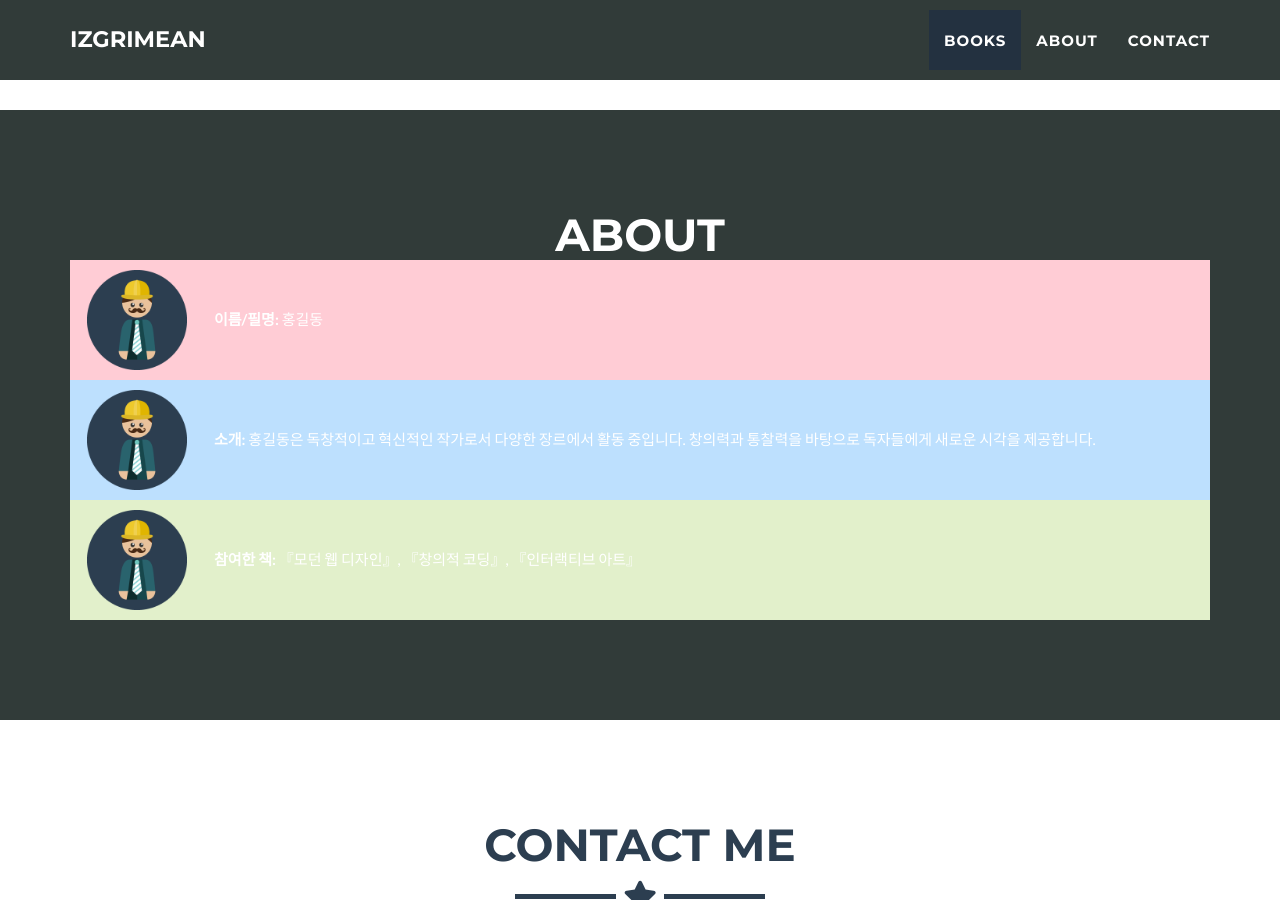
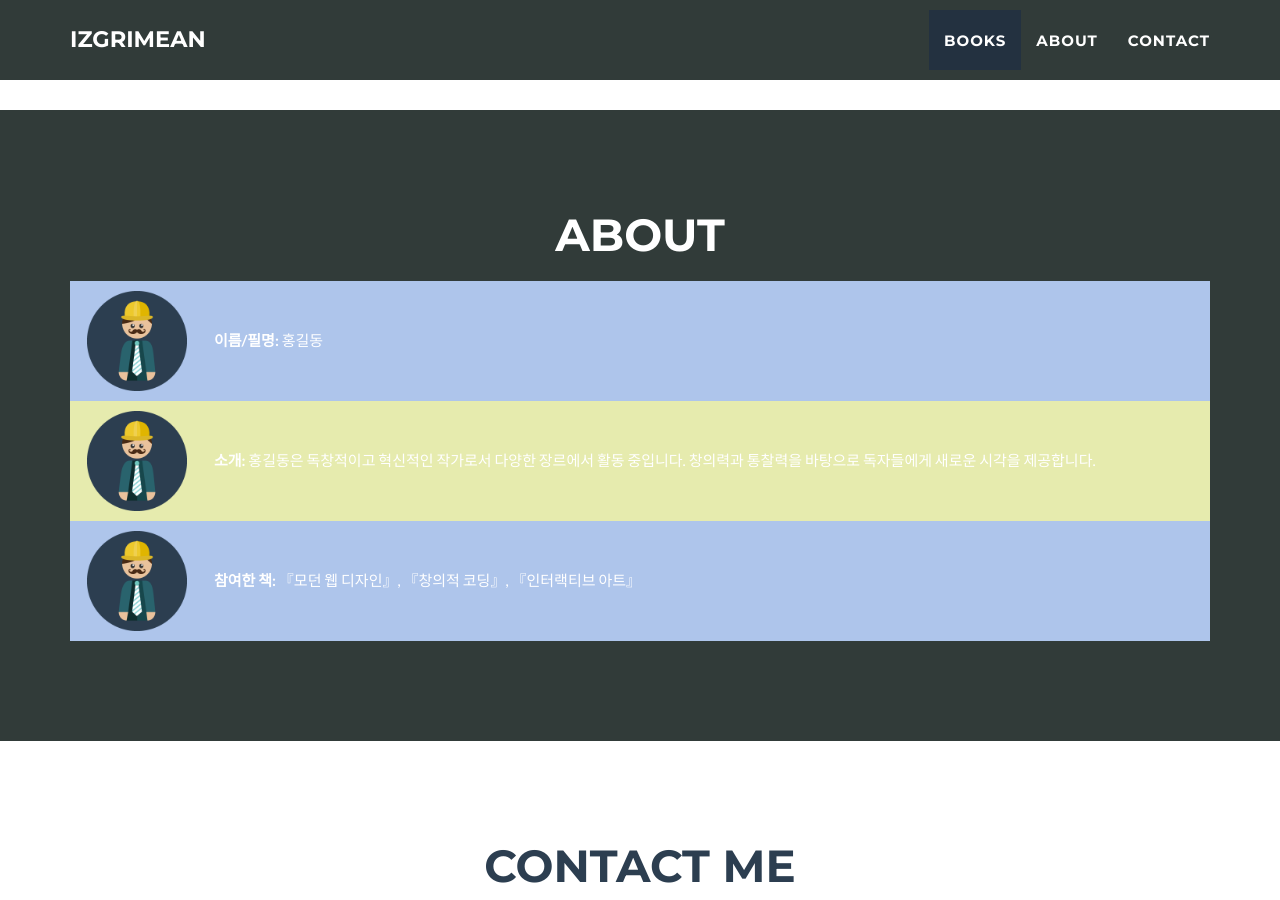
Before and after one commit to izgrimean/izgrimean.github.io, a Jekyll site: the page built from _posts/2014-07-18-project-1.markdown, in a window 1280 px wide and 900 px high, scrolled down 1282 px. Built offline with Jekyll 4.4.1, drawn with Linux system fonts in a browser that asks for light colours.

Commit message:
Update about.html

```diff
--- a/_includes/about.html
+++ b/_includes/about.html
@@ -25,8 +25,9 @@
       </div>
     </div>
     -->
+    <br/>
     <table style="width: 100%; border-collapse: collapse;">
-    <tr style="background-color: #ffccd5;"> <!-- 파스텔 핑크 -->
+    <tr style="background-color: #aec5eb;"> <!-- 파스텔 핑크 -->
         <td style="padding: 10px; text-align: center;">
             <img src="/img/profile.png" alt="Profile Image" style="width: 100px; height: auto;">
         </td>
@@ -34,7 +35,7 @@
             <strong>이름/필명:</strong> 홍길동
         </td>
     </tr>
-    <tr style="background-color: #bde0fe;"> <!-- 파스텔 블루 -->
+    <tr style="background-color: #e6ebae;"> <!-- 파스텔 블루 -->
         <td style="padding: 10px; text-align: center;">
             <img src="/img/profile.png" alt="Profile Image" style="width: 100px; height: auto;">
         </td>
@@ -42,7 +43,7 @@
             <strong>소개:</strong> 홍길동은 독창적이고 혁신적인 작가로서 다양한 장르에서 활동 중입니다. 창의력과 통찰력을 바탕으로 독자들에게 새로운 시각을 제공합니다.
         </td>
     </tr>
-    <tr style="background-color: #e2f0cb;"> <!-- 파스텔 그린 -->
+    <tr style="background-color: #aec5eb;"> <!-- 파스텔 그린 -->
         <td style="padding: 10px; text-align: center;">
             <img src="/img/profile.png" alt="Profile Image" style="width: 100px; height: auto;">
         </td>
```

> **What you will do**: The lines above that include "strong" should each be listed.

> **Result for this exercise**:
             <strong>이름/필명:</strong> 홍길동
             <strong>소개:</strong> 홍길동은 독창적이고 혁신적인 작가로서 다양한 장르에서 활동 중입니다. 창의력과 통찰력을 바탕으로 독자들에게 새로운 시각을 제공합니다.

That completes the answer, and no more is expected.